Sunday, September 28, 2008

Orchids


One of the great things about gardening is the wide variety of forms it takes. There are types of gardening that suit almost all temperaments, and most of us can find one that suits. For some it is the extensive cultivation of vegetables that is most satisfying, while others want to create an elaborate landscape. Still others are focused on making a peaceful place for their relaxation, while others want flowers, sometimes at the expense of all else. There are even some who prefer to grow challenging plants, so they can have the thrill of raising flowers that others cannot succeed with.
Sometimes these groups overlap, and surely those who are looking for plants that promise exciting and superb flowers, yet can also offer a degree of difficulty in cultivation, are drawn to try the many members of the orchid family. They are sometimes drawn in by those that are easy to cultivate - the Cymbidiums or Australian Dendorobiums – and then find themselves moving on to more and more challenging plants.
Among the orchids there are plants that are about as challenging as it is possible to find in the gardening world, but there are also plenty that are relatively easy to grow and certainly offer a great return in flowering display.
There are over 20,000 species of orchid in the wild and almost innumerable hybrids. They grow almost everywhere in the world – the only continent without orchids is Antarctica. There are wonderfully delicate native orchids, usually without large flowers, but often deliciously scented, and well worth looking out for in the forest. Some of these are amenable to cultivation and make charming plants for the bush house or cool conservatory. At the other end of the scale are the warm temperature beauties with chocolate box flowers.

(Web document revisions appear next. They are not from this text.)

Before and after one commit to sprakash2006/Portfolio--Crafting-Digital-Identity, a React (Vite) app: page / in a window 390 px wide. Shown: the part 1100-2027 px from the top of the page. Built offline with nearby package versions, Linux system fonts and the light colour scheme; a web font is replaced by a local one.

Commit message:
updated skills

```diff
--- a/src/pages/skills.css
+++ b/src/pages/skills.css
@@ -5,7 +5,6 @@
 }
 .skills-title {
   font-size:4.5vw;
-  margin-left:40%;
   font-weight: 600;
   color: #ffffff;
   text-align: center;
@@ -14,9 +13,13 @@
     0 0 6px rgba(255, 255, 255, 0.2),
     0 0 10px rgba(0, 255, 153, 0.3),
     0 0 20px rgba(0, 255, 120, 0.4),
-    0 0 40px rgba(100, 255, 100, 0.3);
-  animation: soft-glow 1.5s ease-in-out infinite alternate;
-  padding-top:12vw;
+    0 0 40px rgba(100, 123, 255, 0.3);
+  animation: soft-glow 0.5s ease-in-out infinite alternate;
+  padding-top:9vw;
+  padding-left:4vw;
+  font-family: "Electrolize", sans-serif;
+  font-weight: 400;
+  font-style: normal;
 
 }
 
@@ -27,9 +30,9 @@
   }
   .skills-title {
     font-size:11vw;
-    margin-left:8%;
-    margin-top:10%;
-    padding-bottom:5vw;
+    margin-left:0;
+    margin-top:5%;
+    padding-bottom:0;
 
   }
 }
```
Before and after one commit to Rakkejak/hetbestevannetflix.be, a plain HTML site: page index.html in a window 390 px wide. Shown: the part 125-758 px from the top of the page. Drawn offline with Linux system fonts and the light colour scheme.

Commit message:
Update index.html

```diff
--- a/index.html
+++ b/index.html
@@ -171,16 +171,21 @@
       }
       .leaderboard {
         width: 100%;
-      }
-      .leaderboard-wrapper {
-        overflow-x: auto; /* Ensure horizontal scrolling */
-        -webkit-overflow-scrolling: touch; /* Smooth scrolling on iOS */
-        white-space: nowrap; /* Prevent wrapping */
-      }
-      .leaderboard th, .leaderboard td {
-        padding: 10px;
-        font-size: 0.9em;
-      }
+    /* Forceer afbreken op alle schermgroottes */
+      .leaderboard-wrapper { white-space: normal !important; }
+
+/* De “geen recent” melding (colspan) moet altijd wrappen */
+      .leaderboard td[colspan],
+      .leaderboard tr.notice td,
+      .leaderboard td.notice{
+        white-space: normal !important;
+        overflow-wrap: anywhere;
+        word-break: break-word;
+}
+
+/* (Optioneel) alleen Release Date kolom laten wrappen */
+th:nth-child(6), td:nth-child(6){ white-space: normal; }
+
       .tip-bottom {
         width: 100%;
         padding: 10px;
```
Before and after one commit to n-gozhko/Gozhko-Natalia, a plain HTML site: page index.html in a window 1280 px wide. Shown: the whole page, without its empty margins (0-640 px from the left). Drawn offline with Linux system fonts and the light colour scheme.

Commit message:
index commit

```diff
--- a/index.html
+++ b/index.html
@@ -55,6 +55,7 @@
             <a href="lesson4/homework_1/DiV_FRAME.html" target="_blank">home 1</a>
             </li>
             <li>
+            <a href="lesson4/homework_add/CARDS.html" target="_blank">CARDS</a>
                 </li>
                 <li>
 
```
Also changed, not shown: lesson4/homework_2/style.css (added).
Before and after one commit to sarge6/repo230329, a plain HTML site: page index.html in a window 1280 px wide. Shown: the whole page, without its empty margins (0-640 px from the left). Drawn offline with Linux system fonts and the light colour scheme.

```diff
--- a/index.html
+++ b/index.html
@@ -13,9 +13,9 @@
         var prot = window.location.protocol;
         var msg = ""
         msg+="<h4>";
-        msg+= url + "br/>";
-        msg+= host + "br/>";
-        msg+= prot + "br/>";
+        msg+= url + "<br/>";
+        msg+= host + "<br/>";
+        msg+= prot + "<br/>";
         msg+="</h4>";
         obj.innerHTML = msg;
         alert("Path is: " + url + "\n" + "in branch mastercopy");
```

Most cultivate orchids are epiphytes, or lithophytes – they live on trees or on rocks – so they obviously have need perfect drainage. Most will grow well on a potting mix made of pine bark, readily available from nurseries. Do not plant in ordinary soil or common potting mix- your plant will not thrive at all.
As many cultivated orchids are derived from plants that live in tree canopies, some sort of cover from harsh sunlight is essential. A shaded conservatory will serve well, or a specially constructed shade house. Do not forget that plants grow at all levels in the forest and plants that grow higher in the canopy will need more light than those whose natural habitat is the forest floor. As a general rule, if the leaves look lush and drawn, they are probably not getting enough light, while, on the other hand, if they are yellowish and unthrifty, they are probably getting too much light.
Good air circulation is also important, as you would expect from plants that live in forest canopies. If orchids are grown in glasshouse or conservatories, where they can be supplied with extra warmth over winter, it is important to maintain good air circulation by using fans.
Watering and feeding can be a bit of a challenge to the beginner, but it is best to remember that, in the wild, these plants receive a steady flow of nutriment from their environment, and they never sit in a pool of water. For the home cultivator, that means ensuring the plants have a stream of food in the growing season – spring, through to autumn – usually in the form of a slow release fertiliser in the bark, coupled with liquid food in their water. Cymbidiums, which are probably the most commonly grown orchid, are enthusiastic feeders and need a constant supply of food.